MOORHEAD — Seeing Alabama in concert Friday night, June 4, at Bluestem Amphitheater was like hanging out with an old friend for a couple of hours. You reminisce and hear some old stories, but all too soon you part ways and you’re left wanting more.
The show was the first on a leg of the group’s 50th anniversary tour, split up by the coronavirus pandemic. It was also the first big show in Fargo-Moorhead in 15 months — and concert-starved fans ate it up, standing for the duration of the 95-minute set, singing and dancing.
The reunion vibe wasn’t just between the band and the audience, but also between remaining touring members singer Randy Owen and bassist Teddy Gentry, who hugged onstage before kicking into the chugging opener, “Pass it on Down.”
The cousins may have slowed a little as they are now in their 70s, but their harmonies remain sharp, as they showed joining voices on “If You're Gonna Play in Texas (You Gotta Have a Fiddle in the Band).” The tune is one of the group’s best-loved anthems and the crowd roared when it started and again when Owen name-checked Minnesota and North Dakota in the lyrics. The number even got Owen to dance a little with the fiddler when he took a break from trying on baseball caps handed to him from the crowd.
He brought out the guitar for the crossover 1983 hit “The Closer You Get,” but he could just as well have led the crowd in one of the night’s many clap-alongs.

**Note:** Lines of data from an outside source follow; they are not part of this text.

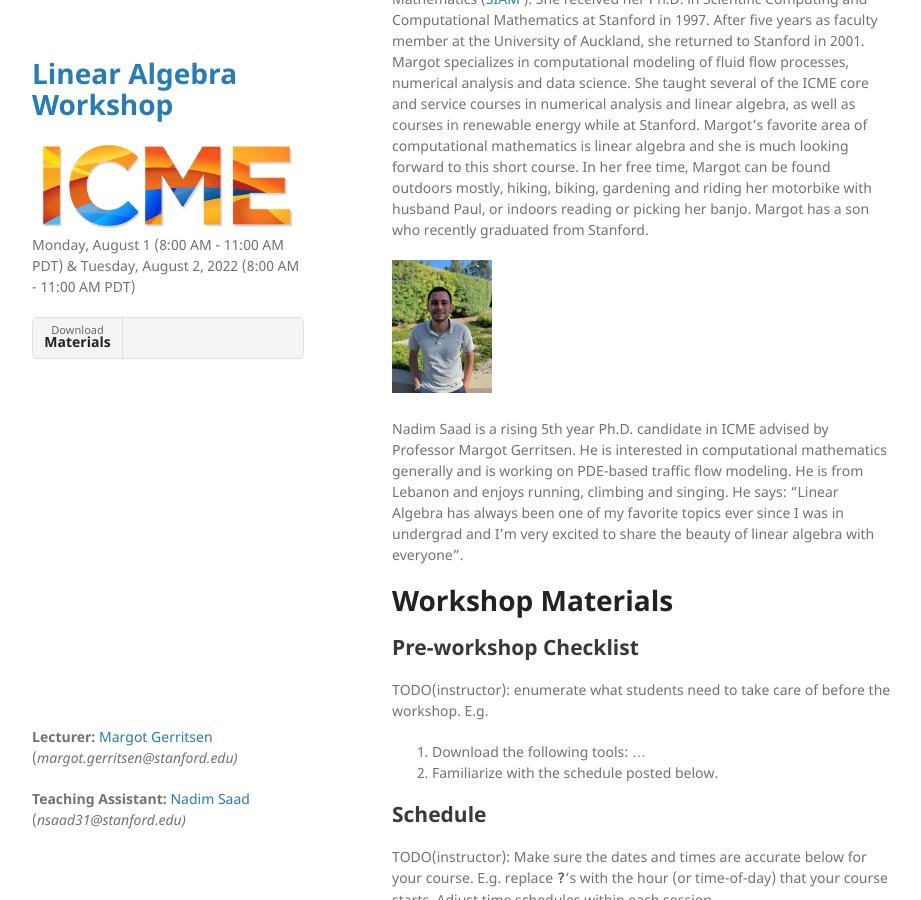
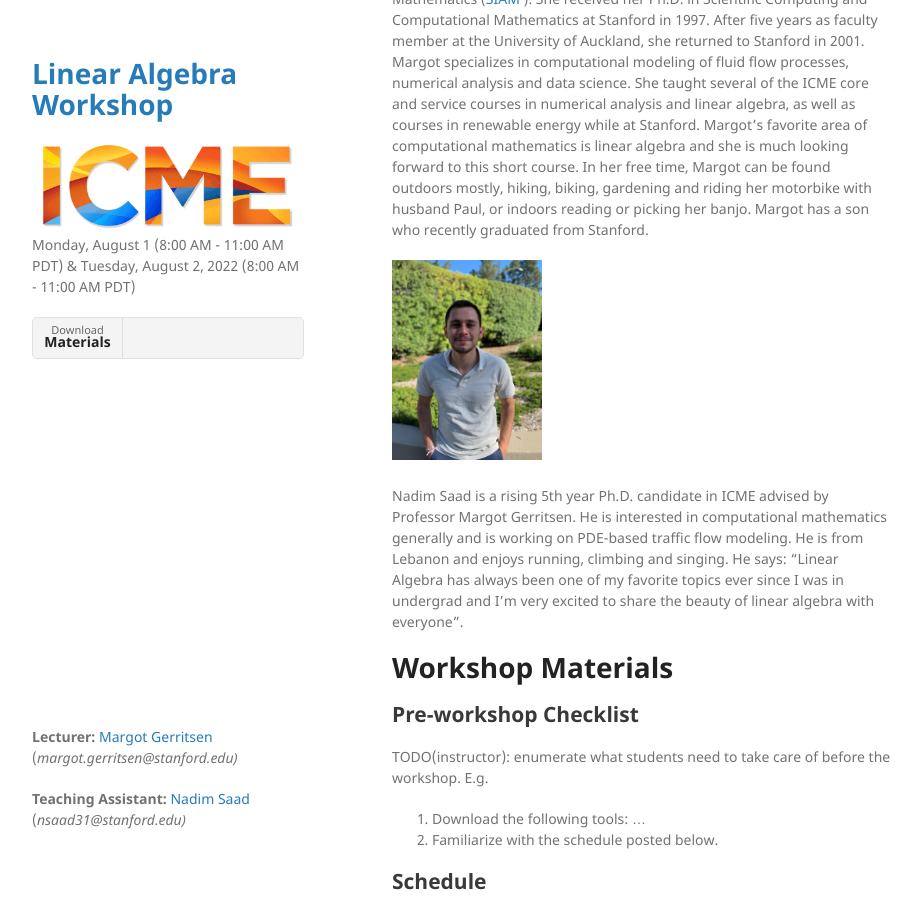
Before and after one commit to nsaad31/Linear_Algebra_ICME_Workshops_2023, a Jekyll site: the page built from index.md, in a window 1280 px wide and 900 px high, scrolled down 966 px. Shown: the whole window, without its empty margins (178-1099 px from the left). Built offline with Jekyll 4.4.1, drawn with Linux system fonts in a browser that asks for light colours; our own code applies the rules of GitHub Pages for plain Markdown files.

Commit message:
Update index.md

```diff
--- a/index.md
+++ b/index.md
@@ -18,7 +18,7 @@ We hope you will enjoy this (first?) foray into linear algebra!
 
 Professor Margot Gerritsen is a Professor [Emerita] at Stanford and an affiliated ICME faculty. She is Co-Founder and current Executive Director of the global Women in Data Science initiative ([WiDS](https://widsconference.org/) ). From 2010 to 2018, she served as the Director of ICME, and from 2015-2020 as Senior Associate Dean in the School of Earth, Energy and Environmental Sciences. She is also currently the Chair of the Board of the Society for Industrial and Applied Mathematics ([SIAM](https://siam.org/) ). She received her Ph.D. in Scientific Computing and Computational Mathematics at Stanford in 1997. After five years as faculty member at the University of Auckland, she returned to Stanford in 2001. Margot specializes in computational modeling of fluid flow processes, numerical analysis and data science. She taught several of the ICME core and service courses in numerical analysis and linear algebra, as well as courses in renewable energy while at Stanford. Margot's favorite area of computational mathematics is linear algebra and she is much looking forward to this short course. In her free time, Margot can be found outdoors mostly, hiking, biking, gardening and riding her motorbike with husband Paul, or indoors reading or picking her banjo. Margot has a son who recently graduated from Stanford.
 
-![Nadim Saad](/assets/img/nadim-saad-profilephoto.JPG){:style="max-width:20%;"}
+![Nadim Saad](/assets/img/nadim-saad-profilephoto.JPG){:style="max-width:30%; max-height:30%"}
 
 Nadim Saad is a rising 5th year Ph.D. candidate in ICME advised by Professor Margot Gerritsen. He is interested in computational mathematics generally and is working on PDE-based traffic flow modeling. He is from Lebanon and enjoys running, climbing and singing. He says: “Linear Algebra has always been one of my favorite topics ever since I was in undergrad and I’m very excited to share the beauty of linear algebra with everyone”.
 
```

Owen needed no help getting the crowd to warm to him. He was more relaxed and chatty than when the group played WE Fest in 2012. While that night was chilly for August, Friday’s temperature was 98 degrees when the band took the stage at 8 p.m.
“Thank you for having something hot and warm waiting for us,” he joked.
Owen and Gentry swapped stories while introducing songs, from reminiscing about the good old days of “High Cotton,” or how “Feels So Right” paid for a new home for Owen and his wife.
Some of the introductions were even more poignant. Without addressing the coronavirus by name, Owen said that he, like many in the audience, lost friends and family to the virus and encouraged everyone to celebrate time together before playing “Give Me One More Shot.” Later, he dedicated “Angels Among Us” to all of those who followed him in supporting St. Jude Children’s Research Hospital.
Owen even took a few breaks from singing, handing over vocal chores to the keyboardist on “How Do You Fall in Love.” Later, Gentry sang a ballad about remembering for a friend as pictures of the band and founding guitarist Jeff Cook flashed on the screen behind them. Cook has Parkinson's disease which keeps him from touring.
The group also shared solos, showcasing the band on “Dixieland Delight/Will the Circle be Unbroken,” another crowd favorite.
If there was one complaint about the show, it’s that many other crowd favorites never made it to the setlist. Classics like “Song of the South,” “Roll On (18 Wheeler)” and “Mountain Music” were conspicuously absent.
Maybe there was an intention to play them, as Gentry was holding up two fingers before settling into “As Long As There’s Love.” The 2015 tune was never even released as a single, so it seemed like an odd choice for a finale from a band with more than 40 No. 1 hits, but when they finished, they abruptly thanked the crowd and the house lights came on. Throughout the night Owen said they were playing songs they’d never played in this area before, so maybe that was the way it was written up all along, as the group did play slightly longer than the expected 90 minutes.
We won’t likely see the band in our area again, so Friday’s show was a bittersweet reminder of how many great tunes the band leaves with its fans, even if they couldn’t play them all.